= What this task involves =
Within the data that follows, how many lines contain the word "margin"? Reply with only the number.

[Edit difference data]
>>

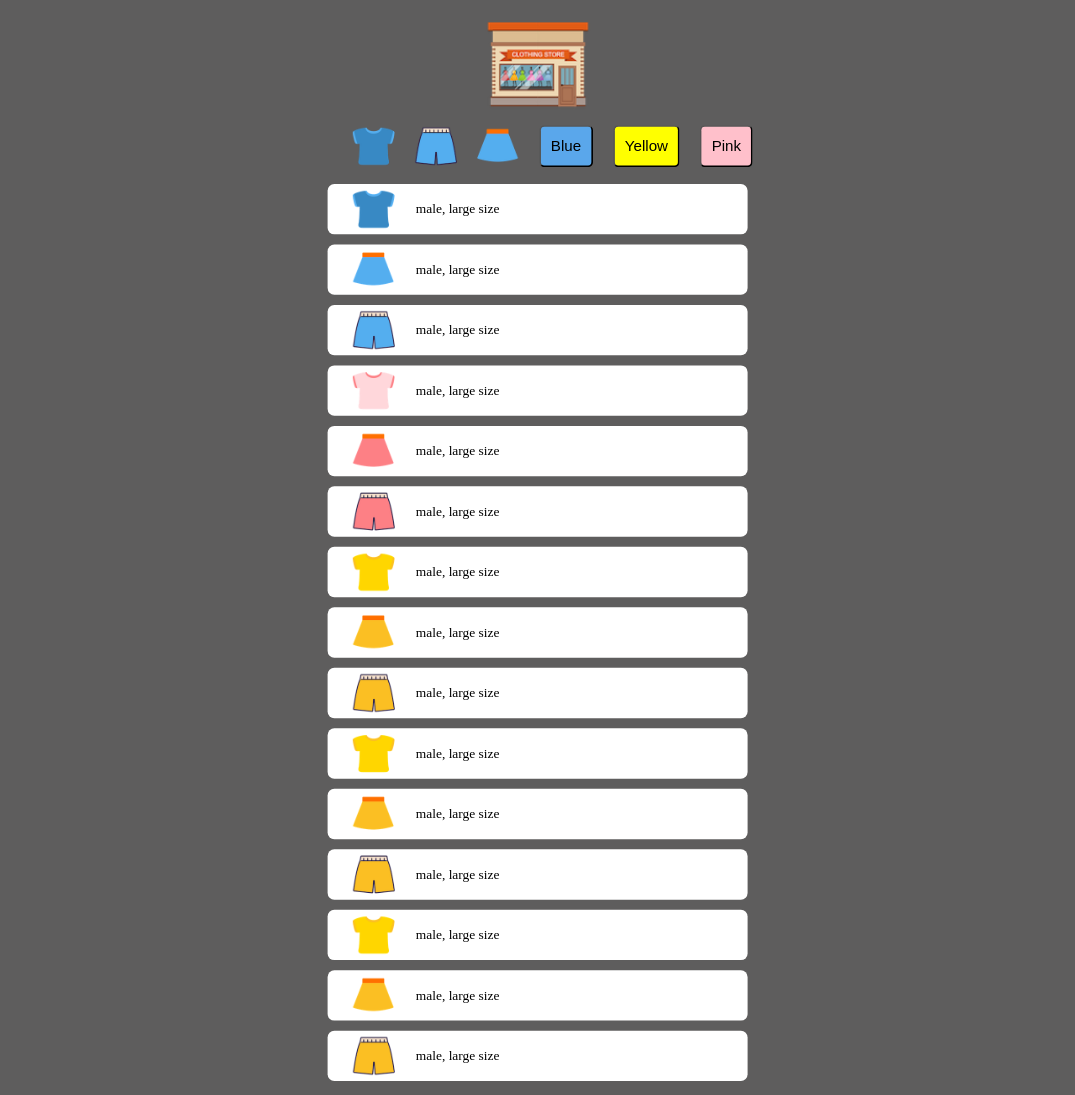
Repository: keehoonjung/Shoppingmall-Game
Page: index.html
The author's editor kept a copy of each file at every save. The page is drawn from the files as they stood at one save, then again after the next save.
The browser window is 1280 px wide. The pictures show the whole page, at 84% of full size.

Above is the page before, as saved 2021-08-12 14:48:38.

### index.html
<!DOCTYPE html>
<html lang="en">
<head>
    <meta charset="UTF-8">
    <meta http-equiv="X-UA-Compatible" content="IE=edge">
    <meta name="viewport" content="width=device-width, initial-scale=1.0">
    <title>Shoppingamll Game</title>
    <link rel="stylesheet" href="style.css">
    <script src="main.js" defer></script>
</head>
<body>
    <header>
        <img src="./imgs/logo.png" alt="header" class="header__logo">
    </header>
    <ul class="filter">
        <li class="filter__btn">
            <img src="./imgs/blue_t.png" alt="shirt" class="shirt">
        </li>
        <li class="filter__btn">
            <img src="./imgs/blue_p.png" alt="pants" class="pants">
        </li>
        <li class="filter__btn">
            <img src="./imgs/blue_s.png" alt="" class="skirt">
        </li>
        <li class="filter__btn">
            <button class="blue">
                Blue
            </button>
        </li>
        <li class="filter__btn">
            <button class="yellow">
                Yellow
            </button>
        </li>
        <li class="filter__btn">
            <button class="pink">
                Pink
            </button>
        </li>
    </ul>
    <ul class="items">
        <li class="item visible" data-type="shirt" data-color="blue">
            <img src="./imgs/blue_t.png" alt="blueshirt">
            <span>male, large size</span>
        </li>
        <li class="item visible" data-type="skirt" data-color="blue">
            <img src="./imgs/blue_s.png" alt="blueshirt">
            <span>male, large size</span>
        </li>
        <li class="item visible" data-type="pants" data-color="blue">
            <img src="./imgs/blue_p.png" alt="blueshirt">
            <span>male, large size</span>
        </li>
        <li class="item visible" data-type="shirt" data-color="pink">
            <img src="./imgs/pink_t.png" alt="blueshirt">
            <span>male, large size</span>
        </li>
        <li class="item visible" data-type="skirt" data-color="pink">
            <img src="./imgs/pink_s.png" alt="blueshirt">
            <span>male, large size</span>
        </li>
        <li class="item visible" data-type="pants" data-color="pink">
            <img src="./imgs/pink_p.png" alt="blueshirt">
            <span>male, large size</span>
        </li>
        <li class="item visible" data-type="shirt" data-color="yellow">
            <img src="./imgs/yellow_t.png" alt="blueshirt">
            <span>male, large size</span>
        </li>
        <li class="item visible" data-type="skirt" data-color="yellow">
            <img src="./imgs/yellow_s.png" alt="blueshirt">
            <span>male, large size</span>
        </li>
        <li class="item visible" data-type="pants" data-color="yellow">
            <img src="./imgs/yellow_p.png" alt="blueshirt">
            <span>male, large size</span>
        </li>
        <li class="item visible" data-type="shirt" data-color="yellow">
            <img src="./imgs/yellow_t.png" alt="blueshirt">
            <span>male, large size</span>
        </li>
        <li class="item visible" data-type="skirt" data-color="yellow">
            <img src="./imgs/yellow_s.png" alt="blueshirt">
            <span>male, large size</span>
        </li>
        <li class="item visible" data-type="pants" data-color="yellow">
            <img src="./imgs/yellow_p.png" alt="blueshirt">
            <span>male, large size</span>
        </li>
        <li class="item visible" data-type="shirt" data-color="yellow">
            <img src="./imgs/yellow_t.png" alt="blueshirt">
            <span>male, large size</span>
        </li>
        <li class="item visible" data-type="skirt" data-color="yellow">
            <img src="./imgs/yellow_s.png" alt="blueshirt">
            <span>male, large size</span>
        </li>
        <li class="item visible" data-type="pants" data-color="yellow">
            <img src="./imgs/yellow_p.png" alt="blueshirt">
            <span>male, large size</span>
        </li>
    </ul>
</body>
</html>

### style.css
* {
  box-sizing: border-box;
}

body {
  background-color: rgb(94, 93, 93);
  text-align: center;
  margin: 0;
}

ul {
  list-style: none;
}

button {
  outline: none;
  border-radius: 6px;
  display: inline-block;
  height: 50px;
  padding: 8px 12px;
  font-size: 18px;
  cursor: pointer;
}

header {
  margin-top: 20px;
}

.header__logo {
  width: 125px;
}

.filter {
  display: flex;
  justify-content: center;
  margin: 0;
  padding: 0;
  padding-left: 60px;
}

.filter__btn {
  padding-right: 24px;
}

.filter__btn img {
  height: 50px;
  cursor: pointer;
}

.blue {
  background-color: rgb(90, 167, 235);
}

.yellow {
  background-color: yellow;
}

.pink {
  background-color: pink;
}

.items {
  padding: 0;
}

.item {
  background-color: white;
  margin-bottom: 12px;
  width: 500px;
  height: 60px;
  margin: 12px auto;
  border-radius: 8px;
  display: flex;
  align-items: center;
  padding-left: 30px;
  display: none;
  overflow-y: auto;
}

.item.visible {
  display: flex;
}

.item img {
  height: 50px;
}

.item span {
  margin-left: 25px;
}

### main.js
"use strict";

const navi = document.querySelector(".filter");
const itemList = document.querySelector(".items");
const allItem = Array.from(document.querySelectorAll(".item"));

navi.addEventListener("click", (evnet) => {
  const tag = event.target.tagName;
  const targetName = event.target.classList.value;
  if (tag == "IMG") {
    const items = allItem.filter((item) => item.dataset.type == targetName);
    deleteAll();
    items.forEach((item) => {
      item.classList.add("visible");
    });
  } else if (tag == "BUTTON") {
    const items = allItem.filter((item) => item.dataset.color == targetName);
    deleteAll();
    items.forEach((item) => {
      item.classList.add("visible");
    });
  }
});

function deleteAll() {
  allItem.forEach((item) => {
    item.classList.remove("visible");
  });
}

After the next save:
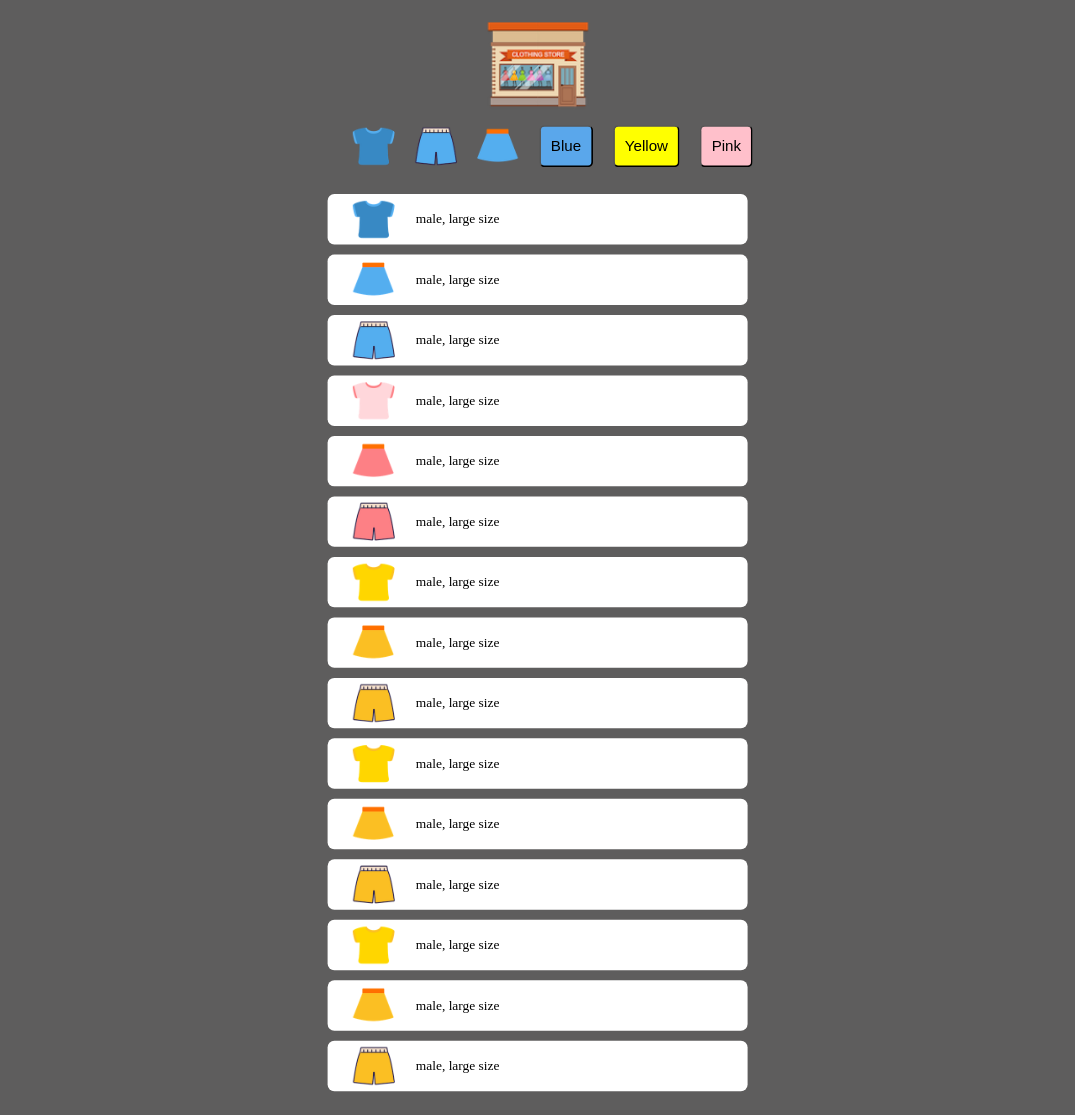
Saved 21 s later.
--- a/style.css
+++ b/style.css
@@ -61,6 +61,7 @@ header {
 
 .items {
   padding: 0;
+  overflow-y: auto;
 }
 
 .item {
@@ -74,7 +75,6 @@ header {
   align-items: center;
   padding-left: 30px;
   display: none;
-  overflow-y: auto;
 }
 
 .item.visible {
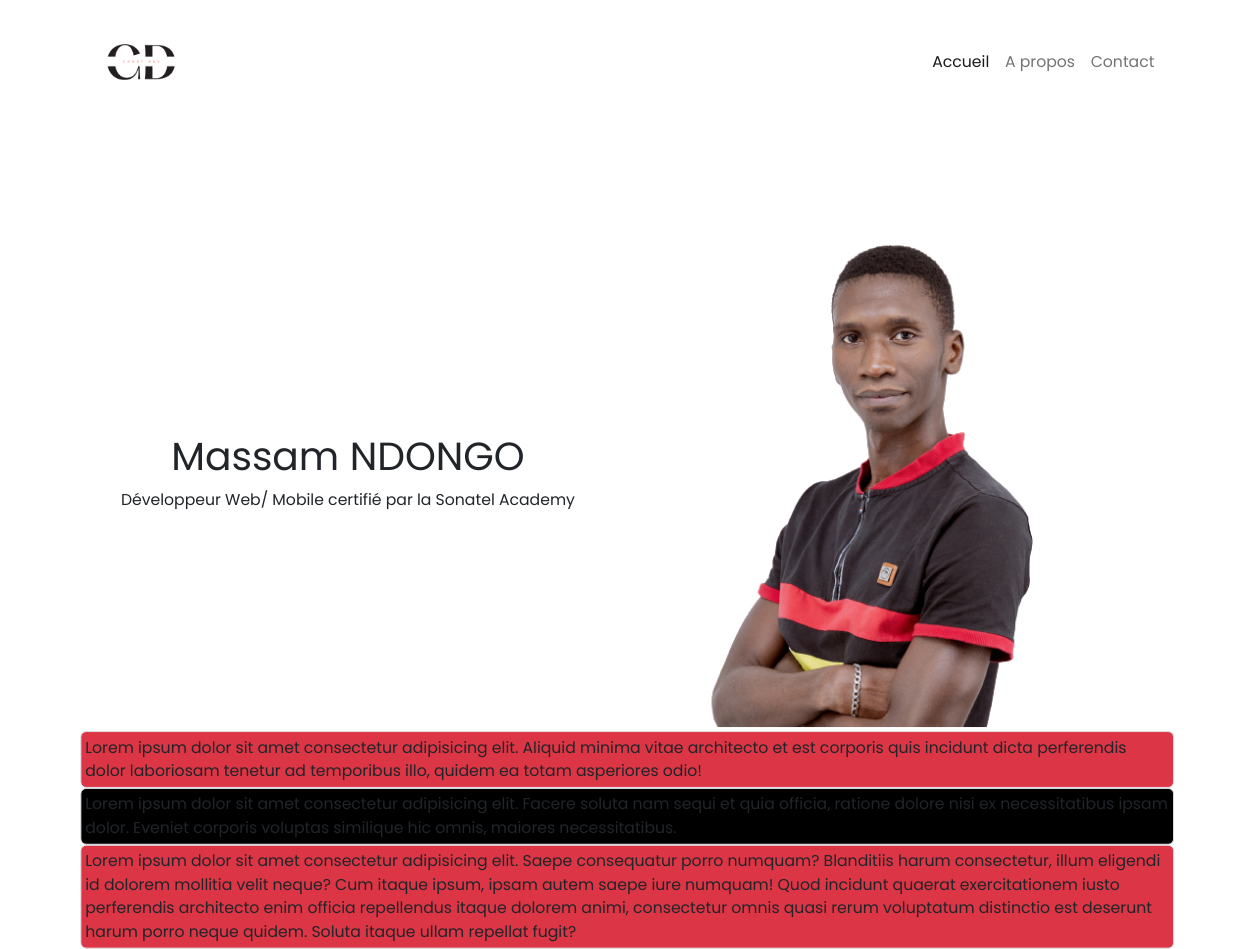
Repository: massndongo/portfolio1
Page: index.html
These files come from the project's save history. The page is drawn as it stood at one moment and after the next save; the edit follows.
The browser window is 1280 px wide. The pictures show the whole page, at 98% of full size.

Above is the page before, as saved 2023-05-29 17:54:49.

After the next save:
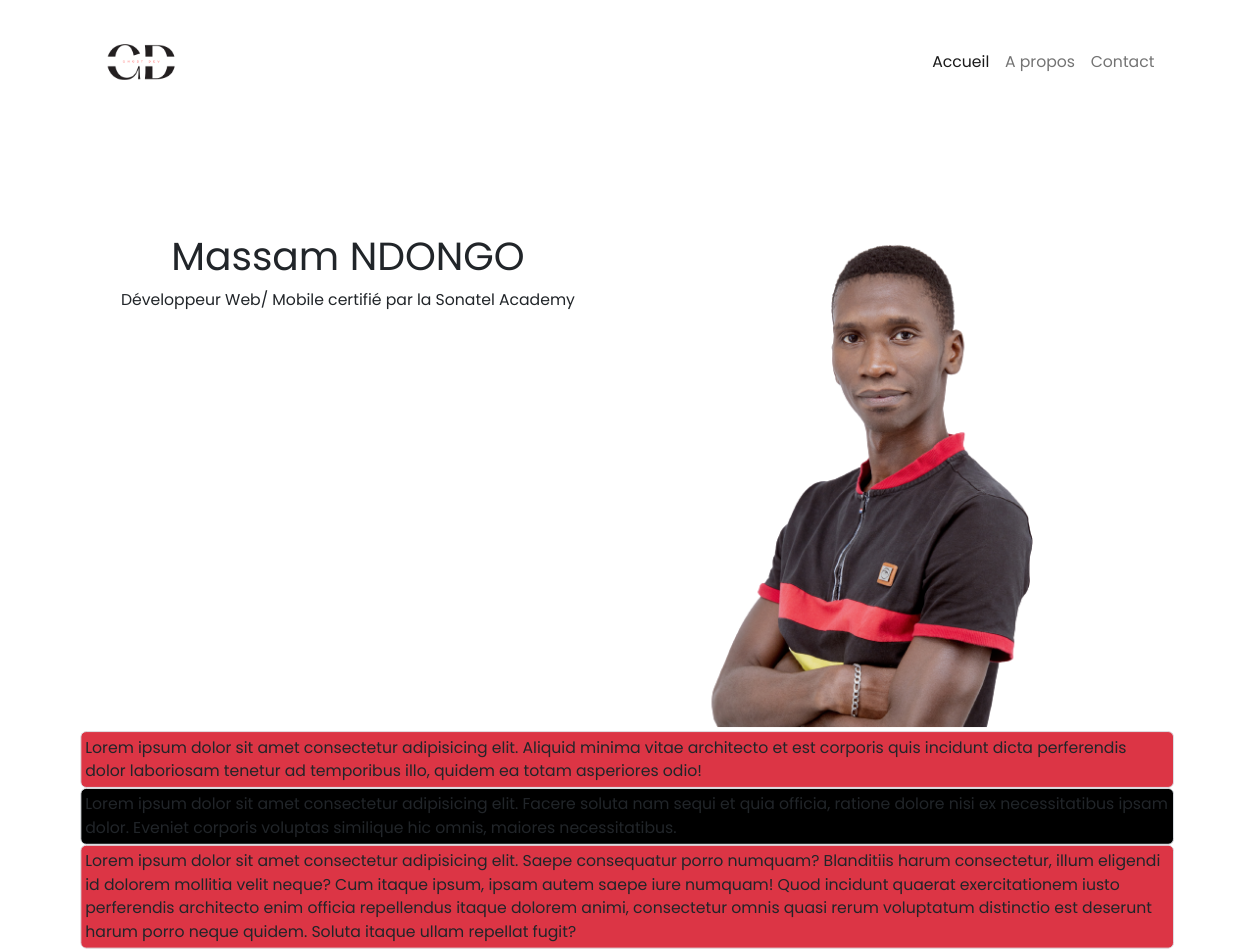
Saved 105 s later.
--- a/index.html
+++ b/index.html
@@ -40,7 +40,7 @@
         <div class="contenu">
 
         <div class="propos d-flex row flex-row justify-content-center" id="propos">
-            <div class="col-lg-6 col-md-12 mb-1 align-content-center text-center">
+            <div class="col-lg-6 col-md-12 mb-1 align-middle text-center">
                 <h1>Massam NDONGO</h1>
                 <P>Développeur Web/ Mobile certifié par la Sonatel Academy</P>
             </div>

<<

= Response =
6